It is a one-way conversation. They do not care what answer I give. Usually, they aren’t even listening and I could tell them that Elysian Brewing’s Perseus Porter is my favorite IPA, or that I prefer orange juice over beer, and they wouldn’t bat an eyelash. All they want to do is tell me, “I think Pliny the Younger is the best IPA.”
Well, la-dee-fricken-da. Congradu-fricken-lations. They’ve actually had Pliny the Younger. That’s all they really wanted to tell me. And they always have to tell me how long they waited, how far they traveled, and how much they paid to drink it. Drives me crazy.
Another example of the Pliny Strategy. There is a Thai food restaurant in our neighborhood, considered by many to be the best in the city. The more popular it gets, the more popular it gets. It’s a snowball. The food is the same as it was five years ago, but that snowball just keeps rolling.
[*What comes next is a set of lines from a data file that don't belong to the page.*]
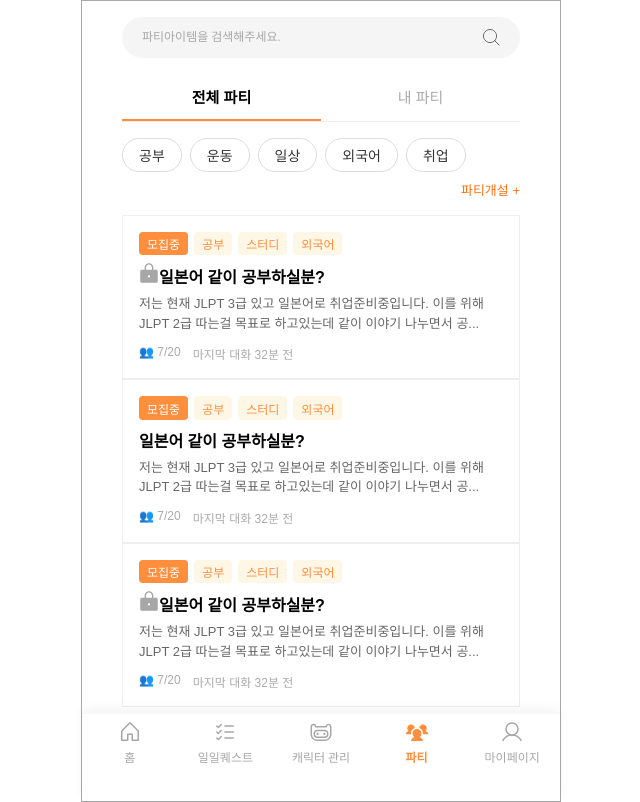
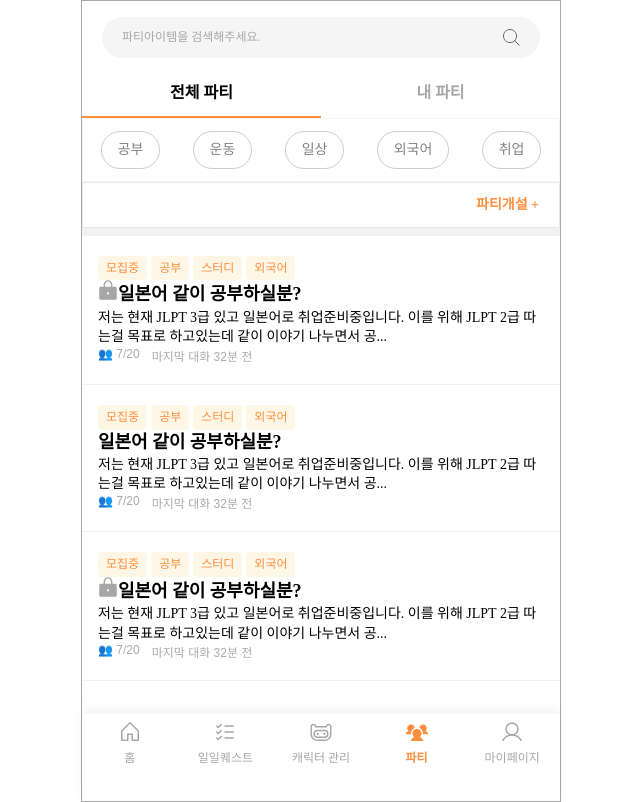
Before and after one commit to Team-Dodoong/Dodoong-FE, a React (Vite) app: page /party in a window 1280 px wide. Shown: the whole page, without its empty margins (319-959 px from the left). Built offline with nearby package versions, Linux system fonts and the light colour scheme; a web font is replaced by a local one.

Commit message:
feat: Party UI 일부 구현

```diff
--- a/src/pages/Party/Party/Party.jsx
+++ b/src/pages/Party/Party/Party.jsx
@@ -73,7 +73,8 @@ function Party() {
           </S.CategoryTag>
         ))}
       </S.CategoryRow>
-      <S.PartySetLink>파티개설 +</S.PartySetLink>
+      <S.PartySetButton>파티개설 +</S.PartySetButton>
+      <S.Divider />
       <S.PostList>
         {POSTS.map((post) => (
           <S.PostCard key={post.id}>
--- a/src/pages/Party/Party/Party.style.js
+++ b/src/pages/Party/Party/Party.style.js
@@ -1,61 +1,75 @@
 import styled from "styled-components";
+import More from "../../../assets/ic_regular_more_24.svg";
+import Lock from "../../../assets/ic_filled_lock_24.svg?react";
+import {
+  SemiBold_16,
+  Medium_14,
+  Bold_14,
+  SemiBold_12,
+  Medium_12,
+  Bold_18,
+  Regular_14,
+} from "../../../styles/Fonts";
 
 export const Container = styled.div`
   width: 100%;
-  max-width: 430px;
-  margin: 0 auto;
-  padding: 1rem;
-  background: #fff;
-  min-height: 100vh;
+  display: flex;
+  flex-direction: column;
+  background: var(--White);
 `;
 
 export const SearchBarWrapper = styled.div`
-  margin-bottom: 1rem;
+  margin: 1rem 1.25rem;
 `;
 
 export const TabRow = styled.div`
   display: flex;
-  border-bottom: 1px solid #eee;
-  margin-bottom: 1rem;
 `;
 
 export const Tab = styled.button`
+  ${SemiBold_16};
   flex: 1;
-  padding: 0.75rem 0;
+  padding-top: 0.5rem;
+  padding-bottom: 0.75rem;
   background: none;
   border: none;
   border-bottom: ${({ $active }) =>
     $active ? "2px solid  var(--Main)" : "2px solid transparent"};
-  font-size: 0.9375rem;
-  font-weight: ${({ $active }) => ($active ? 600 : 400)};
-  color: ${({ $active }) => ($active ? "#000" : "#aaa")};
+  color: ${({ $active }) => ($active ? "var(--Black)" : "var(--Gray_5)")};
   cursor: pointer;
 `;
 
 export const CategoryRow = styled.div`
   display: flex;
-  gap: 0.5rem;
-  flex-wrap: wrap;
-  margin-bottom: 0.5rem;
+  justify-content: space-between;
+  padding: 0.75rem 1.0938rem;
+  border: 0.0625rem solid var(--Gray_0);
 `;
 
 export const CategoryTag = styled.button`
-  padding: 0.375rem 1rem;
-  border-radius: 999px;
-  border: 1px solid #ddd;
-  background: ${({ $active }) => ($active ? "#000" : "#fff")};
-  color: ${({ $active }) => ($active ? "#fff" : "#333")};
-  font-size: 0.875rem;
+  padding: 0.5rem 1rem;
+  border-radius: 3.125rem;
+  border: 0.0625rem solid var(--Gray_3);
+  background: ${({ $active }) => ($active ? "var(--Black)" : "transparent")};
+  color: ${({ $active }) => ($active ? "var(--White)" : "var(--Gray_6)")};
+  ${Medium_14};
   cursor: pointer;
   transition: all 0.15s;
 `;
 
-export const PartySetLink = styled.div`
+export const PartySetButton = styled.div`
+  border: 0.0625rem solid var(--Gray_2);
   text-align: right;
-  font-size: 0.8125rem;
-  color: #f97316;
-  margin-bottom: 1rem;
+  ${Bold_14};
+  color: var(--Main);
+  padding: 0.75rem 1.25rem;
   cursor: pointer;
+`;
+
+export const Divider = styled.div`
+  width: 100%;
+  height: 0.5rem;
+  background: var(--Gray_1);
 `;
 
 export const PostList = styled.div`
@@ -64,35 +78,64 @@ export const PostList = styled.div`
 `;
 
 export const PostCard = styled.div`
-  border: 1px solid #eee;
-  padding: 1rem;
+  border-bottom: 0.0625rem solid var(--Gray_1);
+  padding: 1.25rem 1rem;
 `;
 
 export const TagRow = styled.div`
   display: flex;
-  gap: 0.375rem;
-  margin-bottom: 0.5rem;
+  gap: 0.25rem;
+`;
+
+export const StatusTag = styled.span`
+  ${SemiBold_12};
+  padding: 0.25rem 0.5rem;
+  border-radius: 4px;
+  background: ${({ $active }) => ($active ? " var(--Main)" : " var(--Gray_2)")};
+  color: ${({ $active }) => ($active ? " var(--White)" : " var(--Gray_5)")};
+  margin-right: 0.25rem;
 `;
 
 export const Tag = styled.span`
-  font-size: 0.75rem;
-  padding: 0.2rem 0.5rem;
+  ${Medium_12};
+  padding: 0.25rem 0.5rem;
   border-radius: 4px;
-  background: ${({ $primary }) => ($primary ? " var(--Main)" : " var(--Sub)")};
-  color: ${({ $primary }) => ($primary ? " var(--White)" : " var(--Main)")};
+  background: var(--Sub);
+  color: var(--Main);
+`;
+
+export const MoreIcon = styled(More)`
+  color: var(--Gray_6);
+  width: 20px;
+  height: 20px;
+`;
+
+export const TagWrapper = styled.div`
+  display: flex;
+  justify-content: space-between;
+  align-items: center;
+`;
+
+export const TitleWrapper = styled.div`
+  display: flex;
+  gap: 0.5rem;
+  align-items: center;
+`;
+
+export const LockIcon = styled(Lock)`
+  color: var(--Gray_7);
+  width: 1.25rem;
+  height: 1.25rem;
 `;
 
 export const PostTitle = styled.h3`
-  font-size: 1rem;
-  font-weight: 700;
-  margin: 0 0 0.375rem;
+  ${Bold_18};
+  color: var(--Black);
 `;
 
 export const PostContent = styled.p`
-  font-size: 0.8125rem;
-  color: #666;
-  margin: 0 0 0.75rem;
-  line-height: 1.5;
+  ${Regular_14};
+  color: var(--Black);
 `;
 
 export const PostMeta = styled.div`
```
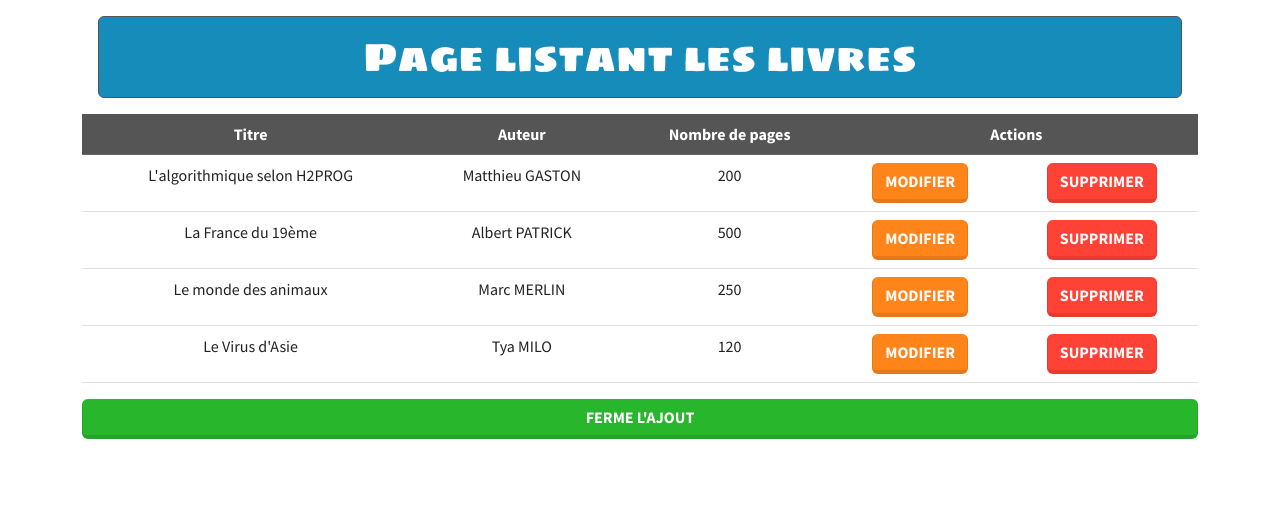
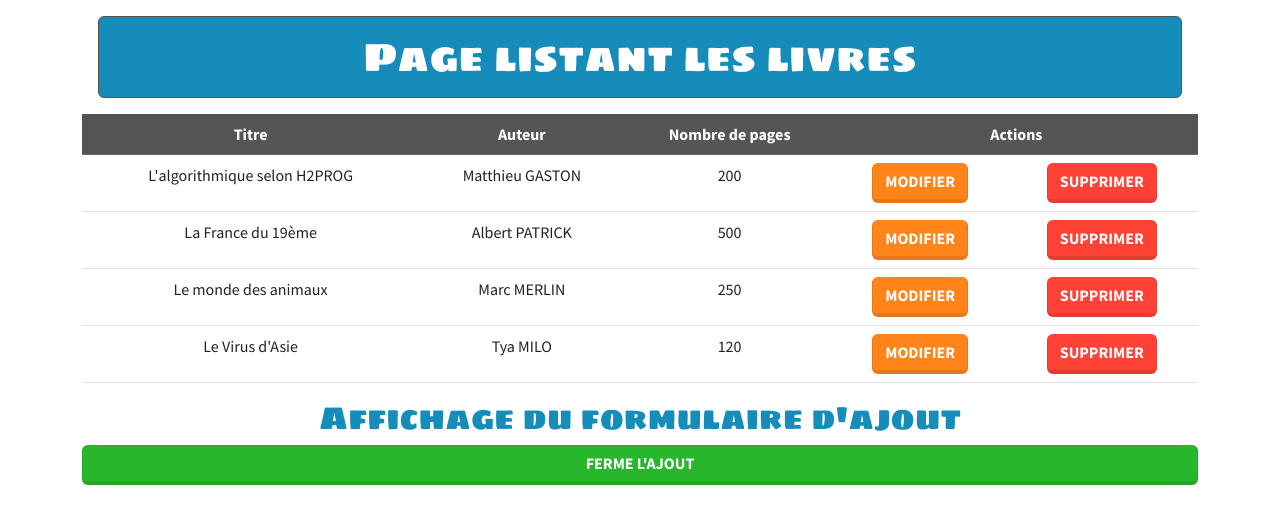
Before and after one commit to EmmanuelBlanchard/REACT-2020-par-la-pratique-de-A-Z-evolution-progressive, a React (Create React App) app in the folder Programmes/09-Module09-Projet1-LesLivresEtUnCRUD-Front-End/projet1/: page / in a window 1280 px wide. Both pictures are taken after a click on the button "AJOUTER". Shown: the top 524 px of the page. Built offline with nearby package versions, Linux system fonts and the light colour scheme; the HTML template or start-up script is replaced by a standard one.

Commit message:
09-Module09-Projet1-LesLivresEtUnCRUD-Front-End-12-ComposantFormulaireDAjoutDUnLivre

```diff
--- a/Programmes/09-Module09-Projet1-LesLivresEtUnCRUD-Front-End/projet1/src/App.js
+++ b/Programmes/09-Module09-Projet1-LesLivresEtUnCRUD-Front-End/projet1/src/App.js
@@ -18,7 +18,7 @@ class App extends Component {
     return (
       <div className="container">
         <TitreH1>Page listant les livres</TitreH1>
-        <Livres />
+        <Livres ajoutLivre={this.state.ajoutLivre}/>
         <Bouton
           typeBtn="btn-success"
           css="w-100"
--- /dev/null
+++ b/Programmes/09-Module09-Projet1-LesLivresEtUnCRUD-Front-End/projet1/src/containers/Livres/FormulaireAjout/FormulaireAjout.js
@@ -0,0 +1,13 @@
+import React, {Component} from 'react';
+
+class FormulaireAjout extends Component {
+    render() {
+        return (
+            <>
+                <h2 className="text-center text-primary" style={{fontFamily:'Sigmar One'}}>Affichage du formulaire d'ajout</h2>
+            </>
+        );
+    }
+}
+
+export default FormulaireAjout;
--- a/Programmes/09-Module09-Projet1-LesLivresEtUnCRUD-Front-End/projet1/src/containers/Livres/Livres.js
+++ b/Programmes/09-Module09-Projet1-LesLivresEtUnCRUD-Front-End/projet1/src/containers/Livres/Livres.js
@@ -1,5 +1,6 @@
 import React, {Component} from 'react';
 import Livre from './Livre/Livre';
+import FormulaireAjout from './FormulaireAjout/FormulaireAjout';
 
 class Livres extends Component {
     state = {
@@ -24,6 +25,7 @@ class Livres extends Component {
 
     render() {
         return (
+            <>
                 <table className="table text-center">
                     <thead>
                         <tr className="table-dark">
@@ -50,6 +52,8 @@ class Livres extends Component {
                         }
                     </tbody>
                 </table>
+                {this.props.ajoutLivre && <FormulaireAjout />}
+            </>
         );
     }
 }
```
Lines whose indentation alone changed are shown as unchanged.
On a Friday night, if you call to place an order you will discover that they are not even bothering to answer the phone: not a busy signal, but a message telling you that they are unavailable.
In addition to the restaurant being packed to the rafters, at any given moment there are as many as 20 people standing around waiting for their orders. Since the restaurant no longer answers the phone, you must place your order in person and then wait. The last I heard, wait-times ranged from 50 – 60 minutes.
You might think they’re crazy, but the crowd waits patiently for their orders of Pliny the Thai Food. Sure, the food is good, but more importantly they can now stand around the water cooler on Monday and tell stories about how long they waited and how good the food was. Somehow, Pliny the Thai food made them better, smarter and more sophisticated than their coworkers.
I am not simply ranting. Well, maybe I am. My point is simple: whether it is by accident or design, this is a brilliant marketing strategy. We are sheep. Just tell us where to go and what to think. Now that I’ve mentioned it to you, I hope you realize when you are buying into the hype. I’m not saying it should stop you from waiting in line for an hour just to drink a five-ounce pour of Pliny the Younger, I’m just saying you should acknowledge the reality of the situation.
Because I don’t want to be stoned to death or banished-forever from the beer community, I must reiterate that I think Pliny the Younger and Pliny the Elder are both damn good beers. It’s the hype that I hate.